The Ontario Ombudsman wants to wade into this stinking pool of surcharges that are popping up on sales receipts. That’s great news.
Lately, I’ve been thinking that an eco fee really is a tax. Here’s why.
In my latest column, I said the goal was to shift the cost of disposing of hazardous wastes from taxpayers to product manufacturers and importers. That’s what I was told by Stewardship Ontario.
But everyone knows that businesses don’t absorb extra costs for long. They pass the costs on to consumers and that’s exactly what is happening.
Ontario Electronic Stewardship is a similar program for recycling computers, printers, TVs and phones. As you can see here, the fees have gone up substantially. Businesses will get consumers to swallow the cost.
These stewardship programs are shifting costs from municipal taxpayers to consumers. You and I are still paying to recycle hazardous wastes, but now it’s through a user-pay system.
It would be great if we could avoid buying these costly-to-dispose products, but we can’t. Today, the Canadian Consumer Specialty Products Association (CCSPA) and the Consumers Council of Canada (CCC) asked the Government of Ontario to remove soaps, detergents and cleaning products from the eco fee program.
â€œConsumers do not throw out half-empty containers of soap or detergent,â€ says CCC President Don Mercer. â€œRather, they buy what they need and use it up. The eco fee, in effect, charges consumers for a service they will not use.â€
Ontario makes money from eco fees. The harmonized sales tax is applied on top of the fees, so there’s a huge potential for higher revenue.
Blogger Preet Banerjee picked up on this point in his recent post.
Many readers told me they were shocked to see taxes piled on other taxes. Gasoline, for example, is already heavily taxed by both federal and provincial governments. Now it has the 13 per cent HST on top.
Some said they’ve seen stores charging 5 cents for plastic bags, adding HST (0.65 cents) and rounding up the cost to 6 cents. Is this even legal?

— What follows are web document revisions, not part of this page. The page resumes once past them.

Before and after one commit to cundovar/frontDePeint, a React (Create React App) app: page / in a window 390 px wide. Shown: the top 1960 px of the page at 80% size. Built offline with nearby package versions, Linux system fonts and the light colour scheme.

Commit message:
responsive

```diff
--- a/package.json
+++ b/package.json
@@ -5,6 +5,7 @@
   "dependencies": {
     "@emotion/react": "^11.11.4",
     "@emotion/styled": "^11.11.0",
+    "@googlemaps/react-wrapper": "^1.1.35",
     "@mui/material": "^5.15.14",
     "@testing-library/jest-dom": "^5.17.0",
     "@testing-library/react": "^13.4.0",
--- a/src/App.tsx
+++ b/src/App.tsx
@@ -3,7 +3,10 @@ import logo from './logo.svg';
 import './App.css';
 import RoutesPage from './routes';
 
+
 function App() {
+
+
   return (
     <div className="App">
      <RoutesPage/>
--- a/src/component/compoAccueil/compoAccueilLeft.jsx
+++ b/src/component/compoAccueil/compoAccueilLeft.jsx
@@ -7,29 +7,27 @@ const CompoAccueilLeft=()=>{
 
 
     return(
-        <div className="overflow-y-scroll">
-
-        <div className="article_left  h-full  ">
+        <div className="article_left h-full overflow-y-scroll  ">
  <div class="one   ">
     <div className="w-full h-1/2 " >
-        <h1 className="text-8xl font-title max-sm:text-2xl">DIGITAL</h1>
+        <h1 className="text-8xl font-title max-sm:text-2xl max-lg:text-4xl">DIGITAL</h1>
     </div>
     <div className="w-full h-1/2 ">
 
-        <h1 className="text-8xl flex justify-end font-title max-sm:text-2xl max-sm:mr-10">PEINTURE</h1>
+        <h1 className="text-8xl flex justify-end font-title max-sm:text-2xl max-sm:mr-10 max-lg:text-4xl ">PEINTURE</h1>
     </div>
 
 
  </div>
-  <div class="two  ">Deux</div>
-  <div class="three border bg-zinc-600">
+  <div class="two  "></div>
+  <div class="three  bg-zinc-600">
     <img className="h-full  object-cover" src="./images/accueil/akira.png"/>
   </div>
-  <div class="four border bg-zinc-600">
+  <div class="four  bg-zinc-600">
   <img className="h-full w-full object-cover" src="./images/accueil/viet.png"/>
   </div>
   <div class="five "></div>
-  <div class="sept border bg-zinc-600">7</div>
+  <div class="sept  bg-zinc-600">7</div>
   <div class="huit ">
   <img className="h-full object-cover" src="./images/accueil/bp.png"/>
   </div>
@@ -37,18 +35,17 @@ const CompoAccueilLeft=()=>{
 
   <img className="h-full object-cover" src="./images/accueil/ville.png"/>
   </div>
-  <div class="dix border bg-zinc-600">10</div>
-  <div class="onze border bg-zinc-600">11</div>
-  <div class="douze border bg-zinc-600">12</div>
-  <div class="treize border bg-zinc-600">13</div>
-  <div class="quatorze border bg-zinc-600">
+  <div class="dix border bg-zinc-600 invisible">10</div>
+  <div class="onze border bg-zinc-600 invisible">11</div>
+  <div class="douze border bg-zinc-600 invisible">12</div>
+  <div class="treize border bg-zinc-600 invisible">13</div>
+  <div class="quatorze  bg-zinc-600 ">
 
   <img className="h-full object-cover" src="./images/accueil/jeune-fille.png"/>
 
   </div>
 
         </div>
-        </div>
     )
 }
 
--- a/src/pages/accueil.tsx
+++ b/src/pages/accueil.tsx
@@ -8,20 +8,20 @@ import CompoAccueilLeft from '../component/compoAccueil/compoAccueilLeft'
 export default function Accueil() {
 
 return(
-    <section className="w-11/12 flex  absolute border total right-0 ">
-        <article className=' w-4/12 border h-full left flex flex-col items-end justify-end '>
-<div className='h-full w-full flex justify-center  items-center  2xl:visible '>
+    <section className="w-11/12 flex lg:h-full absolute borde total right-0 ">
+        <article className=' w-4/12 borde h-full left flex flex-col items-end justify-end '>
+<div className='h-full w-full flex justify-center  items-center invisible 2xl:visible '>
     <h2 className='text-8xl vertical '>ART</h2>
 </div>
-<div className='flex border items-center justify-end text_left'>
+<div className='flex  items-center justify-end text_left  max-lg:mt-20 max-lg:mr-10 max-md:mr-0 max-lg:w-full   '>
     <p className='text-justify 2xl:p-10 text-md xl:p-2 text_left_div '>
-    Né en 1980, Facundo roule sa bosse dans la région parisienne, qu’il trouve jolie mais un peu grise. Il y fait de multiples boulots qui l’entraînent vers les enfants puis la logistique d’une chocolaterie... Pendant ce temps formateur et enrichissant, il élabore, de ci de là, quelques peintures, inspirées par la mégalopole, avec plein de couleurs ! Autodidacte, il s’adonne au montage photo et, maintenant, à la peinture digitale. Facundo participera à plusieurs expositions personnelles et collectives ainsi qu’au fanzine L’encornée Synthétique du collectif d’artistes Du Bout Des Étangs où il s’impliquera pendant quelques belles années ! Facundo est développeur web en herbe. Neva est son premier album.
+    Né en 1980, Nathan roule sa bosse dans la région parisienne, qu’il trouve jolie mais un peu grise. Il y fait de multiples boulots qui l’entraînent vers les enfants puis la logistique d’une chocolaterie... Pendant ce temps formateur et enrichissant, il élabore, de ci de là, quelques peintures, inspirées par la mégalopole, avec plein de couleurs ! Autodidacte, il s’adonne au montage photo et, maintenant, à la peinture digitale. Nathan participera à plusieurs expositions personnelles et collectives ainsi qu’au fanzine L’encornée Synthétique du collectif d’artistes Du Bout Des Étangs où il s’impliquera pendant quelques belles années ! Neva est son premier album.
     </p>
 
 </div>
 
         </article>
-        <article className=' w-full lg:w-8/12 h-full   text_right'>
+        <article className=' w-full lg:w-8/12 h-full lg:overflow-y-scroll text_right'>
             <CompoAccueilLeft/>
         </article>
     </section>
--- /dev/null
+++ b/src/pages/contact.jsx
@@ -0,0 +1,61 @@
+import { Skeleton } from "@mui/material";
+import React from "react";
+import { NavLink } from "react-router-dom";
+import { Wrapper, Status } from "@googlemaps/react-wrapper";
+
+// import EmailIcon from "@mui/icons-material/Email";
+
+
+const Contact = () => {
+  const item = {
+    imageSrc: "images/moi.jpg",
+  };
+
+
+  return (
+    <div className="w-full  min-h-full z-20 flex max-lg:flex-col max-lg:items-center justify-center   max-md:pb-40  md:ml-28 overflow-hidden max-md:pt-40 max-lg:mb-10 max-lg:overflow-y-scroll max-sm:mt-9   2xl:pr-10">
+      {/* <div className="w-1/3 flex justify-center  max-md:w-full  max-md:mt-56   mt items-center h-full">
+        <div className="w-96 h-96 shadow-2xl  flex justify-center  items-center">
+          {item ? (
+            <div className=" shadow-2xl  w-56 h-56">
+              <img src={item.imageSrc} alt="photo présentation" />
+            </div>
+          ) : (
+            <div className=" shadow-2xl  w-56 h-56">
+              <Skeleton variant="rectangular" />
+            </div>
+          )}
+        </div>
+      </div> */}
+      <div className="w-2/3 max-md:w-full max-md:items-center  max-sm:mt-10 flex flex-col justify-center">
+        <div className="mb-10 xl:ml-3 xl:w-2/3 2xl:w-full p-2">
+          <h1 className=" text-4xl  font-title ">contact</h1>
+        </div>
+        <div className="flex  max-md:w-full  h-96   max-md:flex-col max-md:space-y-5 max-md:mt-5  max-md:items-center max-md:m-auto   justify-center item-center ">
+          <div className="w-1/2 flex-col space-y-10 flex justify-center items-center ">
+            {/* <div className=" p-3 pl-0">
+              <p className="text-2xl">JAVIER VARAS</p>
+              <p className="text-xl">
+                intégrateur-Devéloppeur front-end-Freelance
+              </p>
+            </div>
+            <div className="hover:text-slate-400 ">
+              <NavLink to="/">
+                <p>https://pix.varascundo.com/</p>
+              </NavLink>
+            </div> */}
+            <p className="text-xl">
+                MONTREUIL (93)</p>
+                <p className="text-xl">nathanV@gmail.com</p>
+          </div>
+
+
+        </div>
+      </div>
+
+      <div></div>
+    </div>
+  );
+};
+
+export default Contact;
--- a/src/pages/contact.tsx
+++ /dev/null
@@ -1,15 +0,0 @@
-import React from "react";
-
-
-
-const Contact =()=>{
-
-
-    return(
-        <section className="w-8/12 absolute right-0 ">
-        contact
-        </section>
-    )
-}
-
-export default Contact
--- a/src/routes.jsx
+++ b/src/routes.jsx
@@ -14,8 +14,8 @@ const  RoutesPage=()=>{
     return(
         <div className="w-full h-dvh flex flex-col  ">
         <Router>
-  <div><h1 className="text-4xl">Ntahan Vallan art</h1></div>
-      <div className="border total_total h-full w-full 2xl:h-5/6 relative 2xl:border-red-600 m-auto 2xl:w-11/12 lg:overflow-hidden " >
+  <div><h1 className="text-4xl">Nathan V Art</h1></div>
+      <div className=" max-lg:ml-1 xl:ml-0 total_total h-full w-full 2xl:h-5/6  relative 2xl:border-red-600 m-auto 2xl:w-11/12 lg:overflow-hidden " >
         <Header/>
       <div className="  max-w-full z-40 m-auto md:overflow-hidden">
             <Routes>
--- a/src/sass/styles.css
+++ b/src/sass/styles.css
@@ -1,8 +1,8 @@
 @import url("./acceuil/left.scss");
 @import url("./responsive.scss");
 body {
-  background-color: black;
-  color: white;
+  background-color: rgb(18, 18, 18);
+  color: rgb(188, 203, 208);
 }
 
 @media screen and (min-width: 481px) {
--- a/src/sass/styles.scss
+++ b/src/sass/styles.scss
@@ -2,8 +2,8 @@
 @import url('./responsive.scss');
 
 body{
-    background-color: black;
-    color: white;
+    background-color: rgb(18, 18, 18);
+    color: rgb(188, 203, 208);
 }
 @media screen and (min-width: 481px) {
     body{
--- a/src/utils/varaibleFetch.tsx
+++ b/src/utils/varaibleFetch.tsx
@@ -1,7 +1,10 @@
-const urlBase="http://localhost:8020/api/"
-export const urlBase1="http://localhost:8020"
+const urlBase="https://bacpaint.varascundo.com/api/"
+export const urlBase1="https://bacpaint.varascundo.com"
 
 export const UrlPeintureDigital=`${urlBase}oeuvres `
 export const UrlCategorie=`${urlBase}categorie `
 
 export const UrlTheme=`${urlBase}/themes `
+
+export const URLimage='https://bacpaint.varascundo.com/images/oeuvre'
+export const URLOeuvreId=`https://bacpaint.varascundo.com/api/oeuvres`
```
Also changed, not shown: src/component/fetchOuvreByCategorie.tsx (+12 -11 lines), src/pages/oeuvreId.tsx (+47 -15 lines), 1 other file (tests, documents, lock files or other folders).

One reader, who paid 64 cents to mail a letter — since HST is added to the 57-cent cost of a postage stamp — pointed out that a stamp is also a tax.
Ontario should admit that eco fees are actually a tax. As such, they should be made visible and standardized. There should be a complete list published in booklet form, just as was done for the HST.
This is not a program of making businesses pay more. It’s a pass-through to the consumer.